Once Jesse arrived, things just about returned to normal. I was making a  honey mustard/barbecue chicken stir fry  (always so delicious over couscous.) The place was lamp-lit with the a/c on, nice and cozy, and I was listening to the rain. Then, in my still “kind of nervous” rushing around, I managed to drop half a box of the couscous all over the kitchen floor.

I had another box—good thing. (I’m so prepared.)tiny-smileys-yesemoticons-024

But we have this thing about bugs. Jesse always had a slight phobia when it came to insects or rodents. As for me, well I just don’t want to see them crawling or watch them die. My place has been a pest-free zone. Seriously, I have not seen a bug since I moved in here two years ago. Jesse had always been appalled at the notion that they could casually stroll in like a guest, and I’d be all like oh, damn, the thing has to suffer a horrible death now. I can’t have that.

So I had to get every single morsel of that couscous off the floor because bugs. I thought it would be a quick vacuum, and that would do the trick, but it managed to get under the oven, so we had to move that. Still not a huge deal, but my son has this way of catastrophizing that is right on par with my anxiety. Every time I thought I had finished, he’d be like, no there’s a truckload more under there or a ton more under that thing. I was arguing there wasn’t even a truckload or a ton in the box to begin with! A lot of it did manage to get wedged under the cabinet on both sides, though, so I had to lay down and reach under with utensils and paper towels until every trace of it was gone. Meanwhile, Jesse managed to get a paper towel sucked up into the vacuum and had to take the whole thing apart to get it out. We laughed, and I cautioned him about getting the fork sucked up and confiscated it so that couldn’t happen.

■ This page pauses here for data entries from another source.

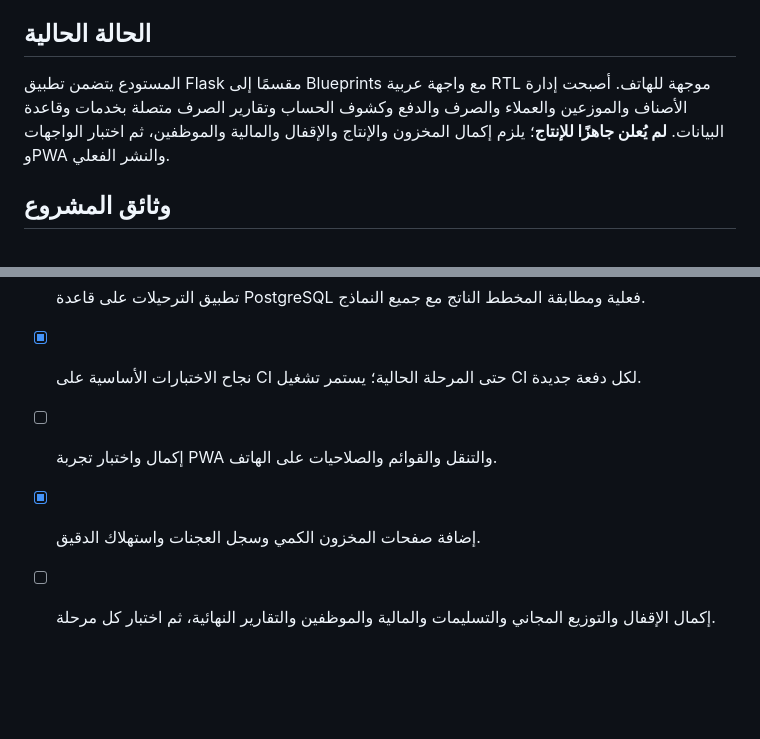
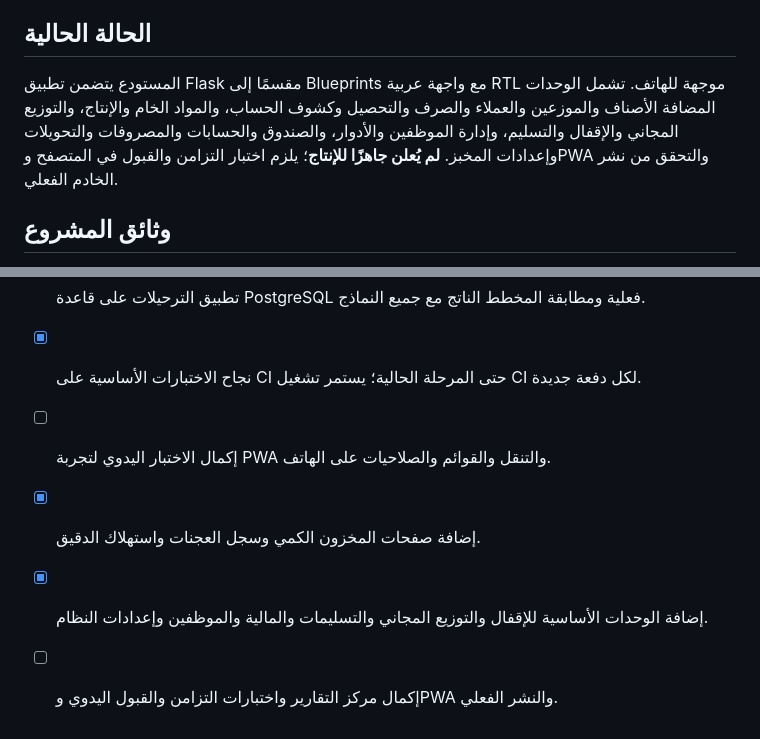
Before and after one commit to zydan25/bakary, a Markdown page: README.md, 2 parts joined by grey strips. Drawn GitHub-style; blank space fills up the shorter version.

Commit message:
docs(readme): update actual modules and remaining production checks

```diff
--- a/README.md
+++ b/README.md
@@ -4,7 +4,7 @@
 
 ## الحالة الحالية
 
-المستودع يتضمن تطبيق Flask مقسمًا إلى Blueprints مع واجهة عربية RTL موجهة للهاتف. أصبحت إدارة الأصناف والموزعين والعملاء والصرف والدفع وكشوف الحساب وتقارير الصرف متصلة بخدمات وقاعدة البيانات. **لم يُعلن جاهزًا للإنتاج**؛ يلزم إكمال المخزون والإنتاج والإقفال والمالية والموظفين، ثم اختبار الواجهات وPWA والنشر الفعلي.
+المستودع يتضمن تطبيق Flask مقسمًا إلى Blueprints مع واجهة عربية RTL موجهة للهاتف. تشمل الوحدات المضافة الأصناف والموزعين والعملاء والصرف والتحصيل وكشوف الحساب، والمواد الخام والإنتاج، والتوزيع المجاني والإقفال والتسليم، وإدارة الموظفين والأدوار، والصندوق والحسابات والمصروفات والتحويلات وإعدادات المخبز. **لم يُعلن جاهزًا للإنتاج**؛ يلزم اختبار التزامن والقبول في المتصفح وPWA والتحقق من نشر الخادم الفعلي.
 
 ## وثائق المشروع
 
@@ -39,6 +39,7 @@
 - [x] إضافة migrations للجداول الأساسية والنماذج التشغيلية.
 - [ ] تطبيق الترحيلات على قاعدة PostgreSQL فعلية ومطابقة المخطط الناتج مع جميع النماذج.
 - [x] نجاح الاختبارات الأساسية على CI حتى المرحلة الحالية؛ يستمر تشغيل CI لكل دفعة جديدة.
-- [ ] إكمال واختبار تجربة PWA والتنقل والقوائم والصلاحيات على الهاتف.
+- [ ] إكمال الاختبار اليدوي لتجربة PWA والتنقل والقوائم والصلاحيات على الهاتف.
 - [x] إضافة صفحات المخزون الكمي وسجل العجنات واستهلاك الدقيق.
-- [ ] إكمال الإقفال والتوزيع المجاني والتسليمات والمالية والموظفين والتقارير النهائية، ثم اختبار كل مرحلة.
+- [x] إضافة الوحدات الأساسية للإقفال والتوزيع المجاني والتسليمات والمالية والموظفين وإعدادات النظام.
+- [ ] إكمال مركز التقارير واختبارات التزامن والقبول اليدوي وPWA والنشر الفعلي.
```
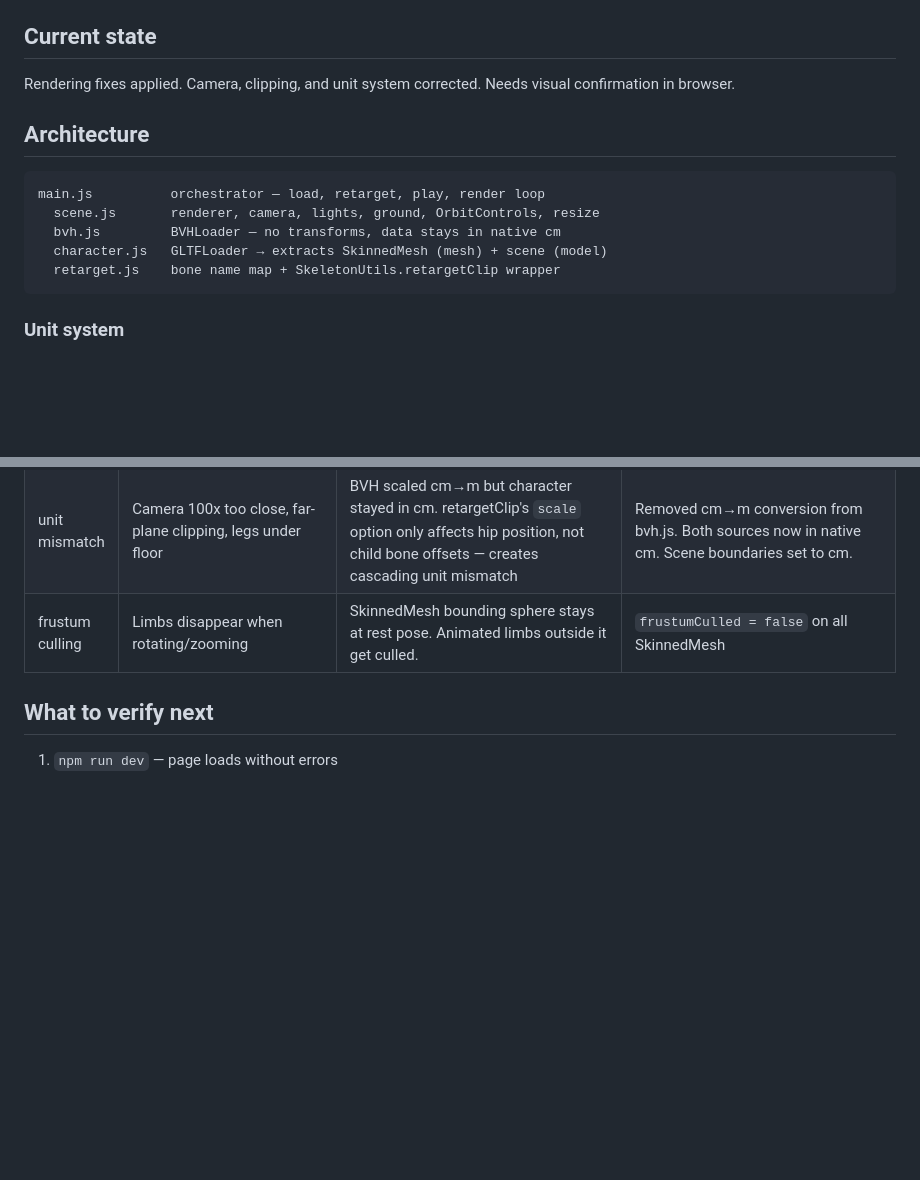
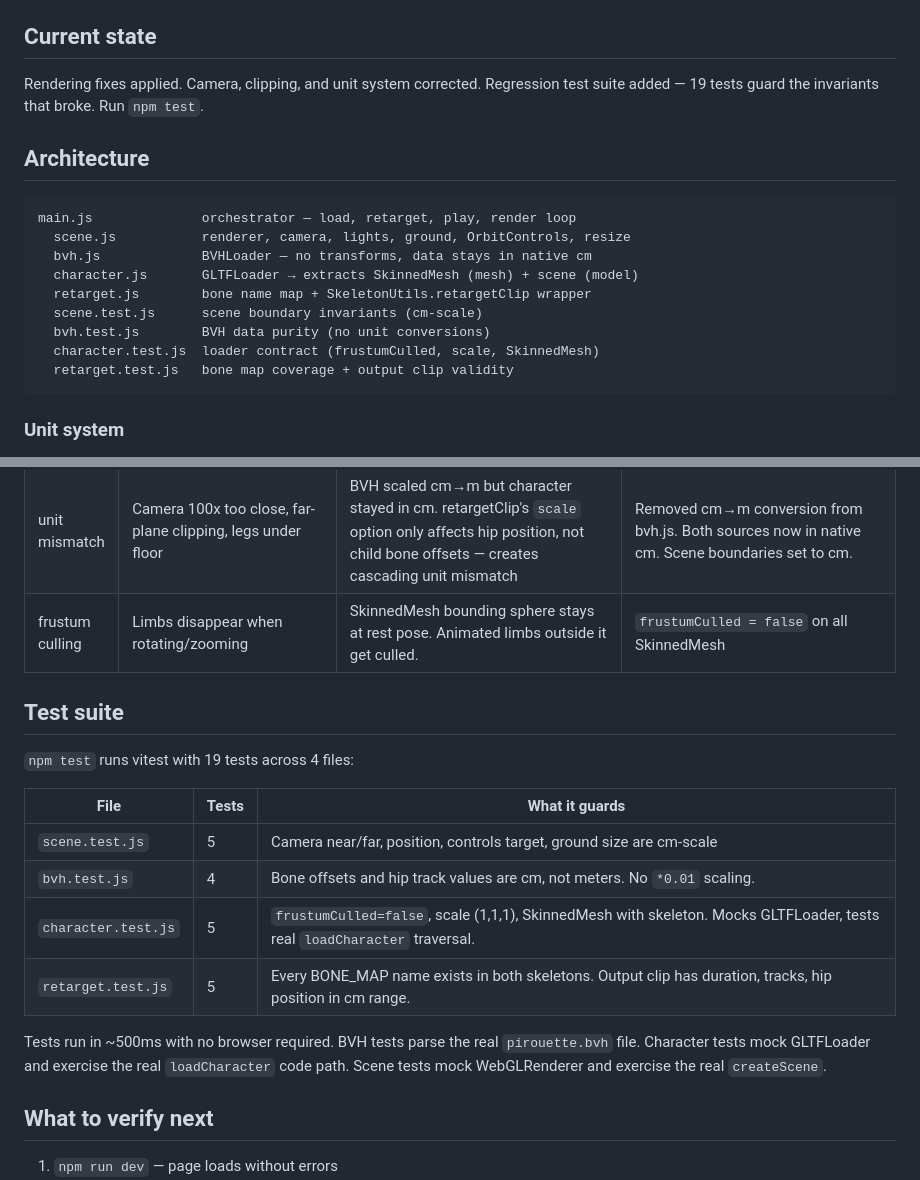
Before and after one commit to artpar/figura, a Markdown page: HANDOFF.md, 2 parts joined by grey strips. Drawn GitHub-style; blank space fills up the shorter version.

Commit message:
Update HANDOFF.md with test suite documentation
Co-Authored-By: Claude Opus 4.6 <noreply@anthropic.com>

````diff
--- a/HANDOFF.md
+++ b/HANDOFF.md
@@ -6,16 +6,20 @@ BVH motion capture → GLTF character retargeting pipeline. Loads `pirouette.bvh
 
 ## Current state
 
-Rendering fixes applied. Camera, clipping, and unit system corrected. Needs visual confirmation in browser.
+Rendering fixes applied. Camera, clipping, and unit system corrected. Regression test suite added — 19 tests guard the invariants that broke. Run `npm test`.
 
 ## Architecture
 
 ```
-main.js          orchestrator — load, retarget, play, render loop
-  scene.js       renderer, camera, lights, ground, OrbitControls, resize
-  bvh.js         BVHLoader — no transforms, data stays in native cm
-  character.js   GLTFLoader → extracts SkinnedMesh (mesh) + scene (model)
-  retarget.js    bone name map + SkeletonUtils.retargetClip wrapper
+main.js              orchestrator — load, retarget, play, render loop
+  scene.js           renderer, camera, lights, ground, OrbitControls, resize
+  bvh.js             BVHLoader — no transforms, data stays in native cm
+  character.js       GLTFLoader → extracts SkinnedMesh (mesh) + scene (model)
+  retarget.js        bone name map + SkeletonUtils.retargetClip wrapper
+  scene.test.js      scene boundary invariants (cm-scale)
+  bvh.test.js        BVH data purity (no unit conversions)
+  character.test.js  loader contract (frustumCulled, scale, SkinnedMesh)
+  retarget.test.js   bone map coverage + output clip validity
 ```
 
 ### Unit system
@@ -74,6 +78,19 @@ Unmapped BVH bones (skipped): `lButtock`, `rButtock`, `leftEye`, `rightEye`, fin
 | unit mismatch | Camera 100x too close, far-plane clipping, legs under floor | BVH scaled cm→m but character stayed in cm. retargetClip's `scale` option only affects hip position, not child bone offsets — creates cascading unit mismatch | Removed cm→m conversion from bvh.js. Both sources now in native cm. Scene boundaries set to cm. |
 | frustum culling | Limbs disappear when rotating/zooming | SkinnedMesh bounding sphere stays at rest pose. Animated limbs outside it get culled. | `frustumCulled = false` on all SkinnedMesh |
 
+## Test suite
+
+`npm test` runs vitest with 19 tests across 4 files:
+
+| File | Tests | What it guards |
+|------|-------|----------------|
+| `scene.test.js` | 5 | Camera near/far, position, controls target, ground size are cm-scale |
+| `bvh.test.js` | 4 | Bone offsets and hip track values are cm, not meters. No `*0.01` scaling. |
+| `character.test.js` | 5 | `frustumCulled=false`, scale (1,1,1), SkinnedMesh with skeleton. Mocks GLTFLoader, tests real `loadCharacter` traversal. |
+| `retarget.test.js` | 5 | Every BONE_MAP name exists in both skeletons. Output clip has duration, tracks, hip position in cm range. |
+
+Tests run in ~500ms with no browser required. BVH tests parse the real `pirouette.bvh` file. Character tests mock GLTFLoader and exercise the real `loadCharacter` code path. Scene tests mock WebGLRenderer and exercise the real `createScene`.
+
 ## What to verify next
 
 1. `npm run dev` — page loads without errors
````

This unanticipated ordeal took about an hour, but it got done, and soon after, dinner was on the table, which looked a lot like this:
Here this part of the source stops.